Ex-rights Date Image 1

Ex-rights date

The date on which a share of common stock begins trading ex-rights.



Related Terms:

Accounting exposure

The change in the value of a firm's foreign currency denominated accounts due to a
change in exchange rates.


American Stock Exchange (AMEX)

The second-largest stock exchange in the United States. It trades
mostly in small-to medium-sized companies.


Announcement date

date on which particular news concerning a given company is announced to the public.
Used in event studies, which researchers use to evaluate the economic impact of events of interest.


Annual fund operating expenses

For investment companies, the management fee and "other expenses,"
including the expenses for maintaining shareholder records, providing shareholders with financial statements,
and providing custodial and accounting services.
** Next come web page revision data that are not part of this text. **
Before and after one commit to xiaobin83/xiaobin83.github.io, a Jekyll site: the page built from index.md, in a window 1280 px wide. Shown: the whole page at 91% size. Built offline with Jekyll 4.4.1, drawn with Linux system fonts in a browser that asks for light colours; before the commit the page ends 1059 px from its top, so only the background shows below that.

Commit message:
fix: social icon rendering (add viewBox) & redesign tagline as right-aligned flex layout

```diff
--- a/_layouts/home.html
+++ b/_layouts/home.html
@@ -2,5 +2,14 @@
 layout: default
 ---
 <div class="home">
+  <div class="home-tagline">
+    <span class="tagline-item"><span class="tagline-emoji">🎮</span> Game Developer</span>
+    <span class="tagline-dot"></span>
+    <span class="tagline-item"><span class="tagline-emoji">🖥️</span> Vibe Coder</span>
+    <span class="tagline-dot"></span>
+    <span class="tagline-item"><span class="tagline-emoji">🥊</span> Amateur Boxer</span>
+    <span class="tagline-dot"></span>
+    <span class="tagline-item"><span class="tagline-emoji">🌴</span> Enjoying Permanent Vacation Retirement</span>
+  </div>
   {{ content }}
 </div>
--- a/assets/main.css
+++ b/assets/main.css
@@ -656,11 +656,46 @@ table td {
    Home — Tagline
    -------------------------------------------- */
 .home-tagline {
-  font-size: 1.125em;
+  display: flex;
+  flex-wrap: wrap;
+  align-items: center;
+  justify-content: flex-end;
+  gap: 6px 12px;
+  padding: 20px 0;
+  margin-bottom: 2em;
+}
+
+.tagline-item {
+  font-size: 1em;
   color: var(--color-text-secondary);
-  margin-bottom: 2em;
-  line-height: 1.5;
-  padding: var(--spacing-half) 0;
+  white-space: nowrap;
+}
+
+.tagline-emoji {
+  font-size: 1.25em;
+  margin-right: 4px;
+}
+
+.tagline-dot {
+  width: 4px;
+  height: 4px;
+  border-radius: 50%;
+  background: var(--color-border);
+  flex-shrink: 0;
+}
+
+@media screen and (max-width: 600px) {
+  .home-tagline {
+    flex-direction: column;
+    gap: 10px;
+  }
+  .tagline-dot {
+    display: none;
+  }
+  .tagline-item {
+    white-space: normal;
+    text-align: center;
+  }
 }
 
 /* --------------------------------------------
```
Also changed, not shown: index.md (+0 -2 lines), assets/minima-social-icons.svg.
For 12b-1 funds, selling and marketing costs are included.


Appraisal rights

A right of shareholders in a merger to demand the payment of a fair price for their shares, as
determined independently.



Arms index
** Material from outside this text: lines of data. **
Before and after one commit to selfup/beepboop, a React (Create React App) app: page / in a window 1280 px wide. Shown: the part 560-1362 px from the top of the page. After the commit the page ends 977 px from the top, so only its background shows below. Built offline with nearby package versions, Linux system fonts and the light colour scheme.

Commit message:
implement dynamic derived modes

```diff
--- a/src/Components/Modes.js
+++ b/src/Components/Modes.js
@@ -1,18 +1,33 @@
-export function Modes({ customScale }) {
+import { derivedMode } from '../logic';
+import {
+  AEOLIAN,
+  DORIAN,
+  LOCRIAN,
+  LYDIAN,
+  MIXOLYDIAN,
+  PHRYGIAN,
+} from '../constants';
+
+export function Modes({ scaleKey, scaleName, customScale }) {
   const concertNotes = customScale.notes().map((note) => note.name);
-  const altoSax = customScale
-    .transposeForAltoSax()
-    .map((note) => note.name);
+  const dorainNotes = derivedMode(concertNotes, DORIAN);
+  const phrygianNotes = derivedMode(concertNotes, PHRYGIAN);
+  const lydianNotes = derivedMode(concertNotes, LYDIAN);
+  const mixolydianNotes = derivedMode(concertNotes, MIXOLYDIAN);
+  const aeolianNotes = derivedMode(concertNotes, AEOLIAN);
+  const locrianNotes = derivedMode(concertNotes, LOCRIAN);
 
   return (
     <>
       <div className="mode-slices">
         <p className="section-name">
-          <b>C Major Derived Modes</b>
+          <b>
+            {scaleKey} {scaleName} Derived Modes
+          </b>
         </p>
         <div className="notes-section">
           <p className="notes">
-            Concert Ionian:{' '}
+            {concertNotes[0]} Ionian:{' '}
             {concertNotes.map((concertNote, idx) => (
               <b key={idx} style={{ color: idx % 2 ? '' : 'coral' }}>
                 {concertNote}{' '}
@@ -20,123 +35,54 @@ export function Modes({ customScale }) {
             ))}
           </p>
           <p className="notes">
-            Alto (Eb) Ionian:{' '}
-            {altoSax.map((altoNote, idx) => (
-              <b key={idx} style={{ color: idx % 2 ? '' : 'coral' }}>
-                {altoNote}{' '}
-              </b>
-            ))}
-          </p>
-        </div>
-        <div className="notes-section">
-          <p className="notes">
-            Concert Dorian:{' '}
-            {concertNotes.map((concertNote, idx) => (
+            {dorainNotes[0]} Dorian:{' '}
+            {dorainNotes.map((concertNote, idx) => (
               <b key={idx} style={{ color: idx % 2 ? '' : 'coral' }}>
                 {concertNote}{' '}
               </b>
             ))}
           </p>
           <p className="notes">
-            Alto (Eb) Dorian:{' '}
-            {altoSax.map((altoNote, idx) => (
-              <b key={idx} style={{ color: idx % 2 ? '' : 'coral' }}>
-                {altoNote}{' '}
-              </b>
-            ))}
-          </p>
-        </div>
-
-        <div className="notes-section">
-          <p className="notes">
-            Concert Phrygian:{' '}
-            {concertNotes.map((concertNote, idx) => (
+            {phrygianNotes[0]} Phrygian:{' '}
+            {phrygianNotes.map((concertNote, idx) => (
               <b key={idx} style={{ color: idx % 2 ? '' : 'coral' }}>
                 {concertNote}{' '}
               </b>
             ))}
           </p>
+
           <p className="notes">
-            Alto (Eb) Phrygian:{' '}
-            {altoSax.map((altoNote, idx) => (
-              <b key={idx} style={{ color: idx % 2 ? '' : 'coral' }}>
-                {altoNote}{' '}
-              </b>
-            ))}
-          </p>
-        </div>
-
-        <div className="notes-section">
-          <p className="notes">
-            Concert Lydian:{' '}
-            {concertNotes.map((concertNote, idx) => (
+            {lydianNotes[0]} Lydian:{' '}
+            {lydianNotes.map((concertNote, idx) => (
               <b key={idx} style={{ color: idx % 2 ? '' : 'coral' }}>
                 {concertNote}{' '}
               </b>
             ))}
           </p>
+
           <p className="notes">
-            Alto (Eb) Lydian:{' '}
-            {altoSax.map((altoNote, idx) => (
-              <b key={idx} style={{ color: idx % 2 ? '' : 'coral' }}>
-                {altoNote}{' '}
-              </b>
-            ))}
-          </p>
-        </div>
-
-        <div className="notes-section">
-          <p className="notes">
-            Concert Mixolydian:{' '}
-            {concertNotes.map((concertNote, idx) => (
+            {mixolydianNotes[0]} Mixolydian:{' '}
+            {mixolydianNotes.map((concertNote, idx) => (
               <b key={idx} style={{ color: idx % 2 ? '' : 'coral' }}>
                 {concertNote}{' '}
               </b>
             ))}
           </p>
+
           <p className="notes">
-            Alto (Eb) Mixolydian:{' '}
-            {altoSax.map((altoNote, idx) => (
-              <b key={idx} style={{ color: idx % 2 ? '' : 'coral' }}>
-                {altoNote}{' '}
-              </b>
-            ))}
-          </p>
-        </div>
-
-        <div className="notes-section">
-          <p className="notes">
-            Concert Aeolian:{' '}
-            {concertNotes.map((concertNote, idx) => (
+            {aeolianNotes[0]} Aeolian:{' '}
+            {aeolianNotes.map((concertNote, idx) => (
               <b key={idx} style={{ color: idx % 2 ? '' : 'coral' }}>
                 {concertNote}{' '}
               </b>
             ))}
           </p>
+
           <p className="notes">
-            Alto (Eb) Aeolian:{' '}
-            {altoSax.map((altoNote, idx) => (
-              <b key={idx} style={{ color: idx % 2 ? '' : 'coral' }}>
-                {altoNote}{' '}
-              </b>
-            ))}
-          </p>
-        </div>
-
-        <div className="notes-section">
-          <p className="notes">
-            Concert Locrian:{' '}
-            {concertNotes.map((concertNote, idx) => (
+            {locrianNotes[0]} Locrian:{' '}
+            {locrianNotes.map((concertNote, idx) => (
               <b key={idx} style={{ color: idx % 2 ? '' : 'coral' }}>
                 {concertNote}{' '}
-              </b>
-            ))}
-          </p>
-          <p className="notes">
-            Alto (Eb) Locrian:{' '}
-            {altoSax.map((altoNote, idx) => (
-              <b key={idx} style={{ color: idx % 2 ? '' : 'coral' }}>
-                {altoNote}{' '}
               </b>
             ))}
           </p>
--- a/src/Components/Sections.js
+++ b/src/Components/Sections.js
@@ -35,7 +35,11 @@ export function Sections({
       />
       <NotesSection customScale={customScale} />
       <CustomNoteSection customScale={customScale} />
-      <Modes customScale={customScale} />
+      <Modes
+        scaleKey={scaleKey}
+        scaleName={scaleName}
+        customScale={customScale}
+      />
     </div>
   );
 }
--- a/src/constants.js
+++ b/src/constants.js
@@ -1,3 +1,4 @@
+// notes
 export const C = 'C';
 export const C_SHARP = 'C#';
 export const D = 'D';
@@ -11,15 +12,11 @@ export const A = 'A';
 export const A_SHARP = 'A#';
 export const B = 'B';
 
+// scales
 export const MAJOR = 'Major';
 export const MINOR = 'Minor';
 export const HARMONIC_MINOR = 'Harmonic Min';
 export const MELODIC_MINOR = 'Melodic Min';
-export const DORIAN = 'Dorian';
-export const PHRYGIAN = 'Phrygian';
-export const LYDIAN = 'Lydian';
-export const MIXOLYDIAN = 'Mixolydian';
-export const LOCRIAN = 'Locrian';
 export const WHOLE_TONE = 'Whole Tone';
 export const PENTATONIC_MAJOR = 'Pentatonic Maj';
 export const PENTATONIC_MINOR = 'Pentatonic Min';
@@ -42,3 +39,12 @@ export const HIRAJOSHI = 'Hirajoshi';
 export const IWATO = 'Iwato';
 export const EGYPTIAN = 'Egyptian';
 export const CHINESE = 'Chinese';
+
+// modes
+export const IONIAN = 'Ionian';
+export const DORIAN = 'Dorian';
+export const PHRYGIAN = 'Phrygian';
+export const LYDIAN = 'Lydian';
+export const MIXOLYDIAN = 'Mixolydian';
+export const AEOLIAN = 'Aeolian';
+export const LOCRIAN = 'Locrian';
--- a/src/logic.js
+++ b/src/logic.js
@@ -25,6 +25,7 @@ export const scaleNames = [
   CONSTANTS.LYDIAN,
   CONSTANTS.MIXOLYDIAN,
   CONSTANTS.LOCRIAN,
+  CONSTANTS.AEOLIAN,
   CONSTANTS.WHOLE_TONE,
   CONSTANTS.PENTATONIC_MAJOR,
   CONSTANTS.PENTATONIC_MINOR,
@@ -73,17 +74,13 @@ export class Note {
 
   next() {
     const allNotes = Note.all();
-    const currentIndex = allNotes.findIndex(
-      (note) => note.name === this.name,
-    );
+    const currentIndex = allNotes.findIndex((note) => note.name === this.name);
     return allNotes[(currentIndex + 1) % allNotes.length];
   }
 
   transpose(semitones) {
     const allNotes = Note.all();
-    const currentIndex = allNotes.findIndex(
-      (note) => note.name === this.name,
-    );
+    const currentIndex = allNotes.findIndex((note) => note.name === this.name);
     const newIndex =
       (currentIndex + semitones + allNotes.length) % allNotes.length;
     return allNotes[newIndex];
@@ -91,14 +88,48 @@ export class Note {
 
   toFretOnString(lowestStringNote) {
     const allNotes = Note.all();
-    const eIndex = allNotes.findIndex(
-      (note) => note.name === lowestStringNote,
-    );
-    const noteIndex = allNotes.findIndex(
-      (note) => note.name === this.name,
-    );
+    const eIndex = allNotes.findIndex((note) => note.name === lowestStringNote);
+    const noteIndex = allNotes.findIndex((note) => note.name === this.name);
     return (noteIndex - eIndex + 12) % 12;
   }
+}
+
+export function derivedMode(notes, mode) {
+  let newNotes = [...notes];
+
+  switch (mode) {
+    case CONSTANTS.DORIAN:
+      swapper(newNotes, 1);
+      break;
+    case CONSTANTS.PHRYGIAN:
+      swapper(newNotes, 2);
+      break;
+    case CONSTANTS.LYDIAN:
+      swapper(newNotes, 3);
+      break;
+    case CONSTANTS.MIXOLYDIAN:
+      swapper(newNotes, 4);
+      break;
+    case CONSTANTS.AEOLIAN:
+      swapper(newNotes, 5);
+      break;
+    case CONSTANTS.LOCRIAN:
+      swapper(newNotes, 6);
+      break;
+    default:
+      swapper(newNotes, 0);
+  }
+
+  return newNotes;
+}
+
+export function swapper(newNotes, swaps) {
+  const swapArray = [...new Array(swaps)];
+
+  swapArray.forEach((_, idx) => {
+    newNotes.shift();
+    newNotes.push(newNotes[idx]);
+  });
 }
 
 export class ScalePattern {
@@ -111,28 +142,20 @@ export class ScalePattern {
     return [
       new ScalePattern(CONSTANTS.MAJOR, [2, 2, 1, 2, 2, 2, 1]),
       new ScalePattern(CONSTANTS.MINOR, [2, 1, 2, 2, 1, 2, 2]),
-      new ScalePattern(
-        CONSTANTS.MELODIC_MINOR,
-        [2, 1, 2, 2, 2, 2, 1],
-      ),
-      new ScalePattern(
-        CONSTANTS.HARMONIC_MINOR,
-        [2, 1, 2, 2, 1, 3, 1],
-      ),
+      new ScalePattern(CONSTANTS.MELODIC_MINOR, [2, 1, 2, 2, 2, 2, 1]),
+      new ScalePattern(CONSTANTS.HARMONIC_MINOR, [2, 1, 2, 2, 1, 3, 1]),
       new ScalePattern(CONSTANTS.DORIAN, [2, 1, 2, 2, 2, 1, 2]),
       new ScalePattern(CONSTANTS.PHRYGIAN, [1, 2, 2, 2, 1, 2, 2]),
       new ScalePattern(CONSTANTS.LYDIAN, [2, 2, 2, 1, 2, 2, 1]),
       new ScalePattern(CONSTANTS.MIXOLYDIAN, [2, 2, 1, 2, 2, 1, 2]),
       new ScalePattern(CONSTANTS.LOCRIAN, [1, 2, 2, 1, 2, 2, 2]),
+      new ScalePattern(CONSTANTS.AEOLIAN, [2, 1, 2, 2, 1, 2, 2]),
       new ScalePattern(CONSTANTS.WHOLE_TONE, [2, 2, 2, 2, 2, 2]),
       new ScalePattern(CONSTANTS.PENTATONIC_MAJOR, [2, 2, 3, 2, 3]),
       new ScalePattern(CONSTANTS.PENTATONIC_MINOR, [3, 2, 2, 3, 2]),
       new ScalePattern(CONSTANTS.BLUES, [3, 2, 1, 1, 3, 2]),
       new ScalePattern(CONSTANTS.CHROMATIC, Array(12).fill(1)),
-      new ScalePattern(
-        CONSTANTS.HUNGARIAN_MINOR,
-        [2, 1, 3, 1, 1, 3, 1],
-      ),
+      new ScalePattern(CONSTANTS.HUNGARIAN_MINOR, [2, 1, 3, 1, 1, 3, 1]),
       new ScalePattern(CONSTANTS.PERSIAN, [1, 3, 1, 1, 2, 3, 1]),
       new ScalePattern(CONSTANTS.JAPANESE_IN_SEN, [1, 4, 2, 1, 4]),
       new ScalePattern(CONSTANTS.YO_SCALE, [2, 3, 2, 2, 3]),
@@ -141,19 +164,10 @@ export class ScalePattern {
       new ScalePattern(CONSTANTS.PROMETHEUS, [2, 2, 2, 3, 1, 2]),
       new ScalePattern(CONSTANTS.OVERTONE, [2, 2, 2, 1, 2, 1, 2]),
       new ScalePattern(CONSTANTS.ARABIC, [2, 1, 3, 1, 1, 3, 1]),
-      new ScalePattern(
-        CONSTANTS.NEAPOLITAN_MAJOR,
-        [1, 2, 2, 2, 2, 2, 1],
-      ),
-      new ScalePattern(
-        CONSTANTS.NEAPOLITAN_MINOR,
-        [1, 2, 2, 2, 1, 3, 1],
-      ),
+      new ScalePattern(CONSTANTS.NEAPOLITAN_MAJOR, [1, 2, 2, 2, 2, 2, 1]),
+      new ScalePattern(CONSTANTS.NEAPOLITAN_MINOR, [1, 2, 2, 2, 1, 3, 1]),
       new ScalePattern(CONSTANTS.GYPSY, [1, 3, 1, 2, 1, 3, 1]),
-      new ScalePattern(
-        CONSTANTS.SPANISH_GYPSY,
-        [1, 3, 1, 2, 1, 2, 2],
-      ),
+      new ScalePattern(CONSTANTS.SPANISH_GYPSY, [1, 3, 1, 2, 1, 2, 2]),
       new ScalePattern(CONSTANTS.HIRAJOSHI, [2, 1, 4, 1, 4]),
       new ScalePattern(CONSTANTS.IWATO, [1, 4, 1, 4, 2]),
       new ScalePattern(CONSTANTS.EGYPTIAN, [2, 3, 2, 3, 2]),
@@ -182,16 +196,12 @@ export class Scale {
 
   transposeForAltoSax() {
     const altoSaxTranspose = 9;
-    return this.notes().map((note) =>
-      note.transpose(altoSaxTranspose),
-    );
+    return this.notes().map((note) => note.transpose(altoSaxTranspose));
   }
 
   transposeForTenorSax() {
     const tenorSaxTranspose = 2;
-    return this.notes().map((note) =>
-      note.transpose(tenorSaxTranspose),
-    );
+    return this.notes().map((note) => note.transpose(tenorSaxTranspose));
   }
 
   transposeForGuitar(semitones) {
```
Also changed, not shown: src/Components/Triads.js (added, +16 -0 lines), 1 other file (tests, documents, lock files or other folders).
Also known as a trading index (TRIN)= (number of advancing issues)/ (number of declining
issues) (Total up volume )/ (total down volume). An advance/decline market indicator. Less than 1.0 indicates
bullish demand, while above 1.0 is bearish. The index often is smoothed with a simple moving average.


Balance sheet exposure

See:accounting exposure.


Ex-rights Date Image 2

Biased expectations theories

Related: pure expectations theory.


Bill of exchange

General term for a document demanding payment.


Bond indexing

Designing a portfolio so that its performance will match the performance of some bond index.


Buying the index

Purchasing the stocks in the S&P 500 in the same proportion as the index to achieve the
same return.


Call date

A date before maturity, specified at issuance, when the issuer of a bond may retire part of the bond
for a specified call price.


Capital expenditures

Amount used during a particular period to acquire or improve long-term assets such as
property, plant or equipment.


Chicago Mercantile Exchange (CME)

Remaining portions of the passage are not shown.